Shaker Aamer, the last British resident to be held in Guantanamo Bay, is to be released after more than 13 years in detention without charge.
The US government formally notified the UK authorities that they would be returning the 46-year-old Saudi national to Britain, finally bringing an end to a case that had become a cause celebre.
Successive British governments had pressed for his return after he was originally cleared for release in 2007, while Boris Johnson and Jeremy Corbyn were among the prominent MPs who campaigned for his freedom.
David Cameron - who raised his case on a number of occasions with Barack Obama - was told of the decision in a telephone call with the US President Thursday.
Mr Aamer's daughter, Johina, expressed her delight that their ordeal was coming to an end, writing on Twitter: "Thank you everyone for all the support. The news hasn't hit yet.
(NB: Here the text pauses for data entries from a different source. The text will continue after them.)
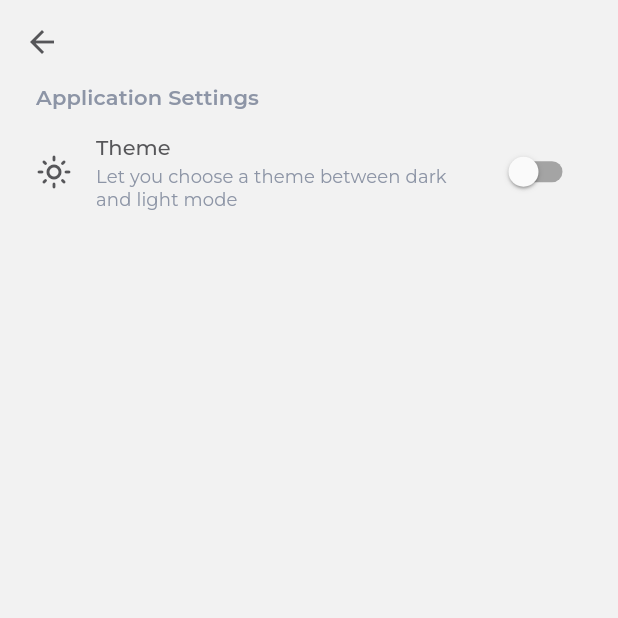
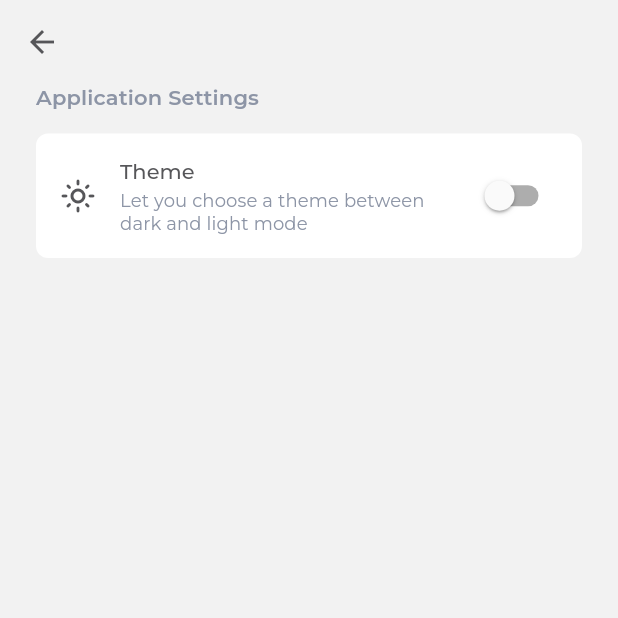
Before and after one commit to enehry/inturnship, a Flutter app: the Settings screen opened by its route, on a phone screen of 412 x 824 dp, the top half of it. Run offline on Flutter 3.47's test engine with Material 2 defaults, Android fonts, the phone set to English and light mode, and no system bars; our stand-ins replace flutter_slidable, go_router, hive; accounts and stored records are empty.

Commit message:
added card to a settings

```diff
--- a/lib/screens/settings/settings.dart
+++ b/lib/screens/settings/settings.dart
@@ -17,7 +17,13 @@ class Settings extends StatelessWidget {
           style: Theme.of(context).textTheme.titleSmall,
         ),
         const SizedBox(height: 16.0),
-        Row(
+        Container(
+          padding: const EdgeInsets.all(16.0),
+          decoration: BoxDecoration(
+            borderRadius: BorderRadius.circular(8.0),
+            color: Theme.of(context).cardColor,
+          ),
+          child: Row(
             children: [
               const Icon(Icons.light_mode_outlined),
               const SizedBox(width: 16.0),
@@ -45,6 +51,7 @@ class Settings extends StatelessWidget {
               const ThemeSwitch(),
             ],
           ),
+        ),
       ],
     ));
   }
```
Lines whose indentation alone changed are shown as unchanged.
We can't believe we might finally see our Dad after 14 years."
The senior Conservative David Davis - who was among the MPs demanding his release - said it was "long overdue".
"It is brilliant news for his family, who are British citizens, very good news for him and good news for justice," he said.
Mr Aamer will not however leave Guantanamo immediately, as the US administration has to give Congress 30 days notice of his release.
A senior US defence official said the decision to return him to the UK had been approved by Defence Ashton Carter following a "thorough review" of his case and "robust security assurances" from the British Government.
British officials would not comment on the conditions surrounding his release although it is understood he will be subject to monitoring by the security services.
A Government spokesman said: "As the US has said, we have one of the most robust and effective systems in the world to deal with suspected terrorists and those suspected of engaging in terrorist related activity and we will continue to do all we can to protect people in Britain and around the world from the threat of terrorism."
Mr Aamer, who has a wife and four children living in Battersea, south London, has said he was originally seized by bounty hunters while working as a charity worker in Afghanistan in 2001 shortly after the 9/11 attacks.
He was handed over to US forces and in February 2002 he was transferred to the Guantanamo Bay facility on Cuba accused of having aided al Qaeda.
During his time in captivity his lawyers say that he was subjected to torture, with beatings and sleep deprivation, and held in solitary confinement for 360 days. In 2005, he lost half his body weight during a hunger strike.
He was described in US military files obtained by the WikiLeaks website as a "close associate of Osama bin Laden" who fought in the battle of Tora Bora. However in 2007 the allegations against were dropped and he was cleared for release.
Despite a formal request for his return by then foreign secretary David Miliband, the US authorities refused to allow him to go.
Former Guantanamo detainee Moazzam Begg, who spent almost three years in the facility, said that what he endured was "beyond comprehension" for most people in the UK.
"This will be a black page in the history of the UK and US," he said.
Mr Aamer's lawyer, Clive Stafford Smith of the Reprieve campaign group, said that he should not have to wait 30 days for release and said the Government should demand he was "on a plane tomorrow".
"British politicians may bombasticate about our 'robust and effective systems to deal with suspected terrorists' but Shaker is not and never has been a terrorist, and has been cleared by the Americans themselves for eight years," he said.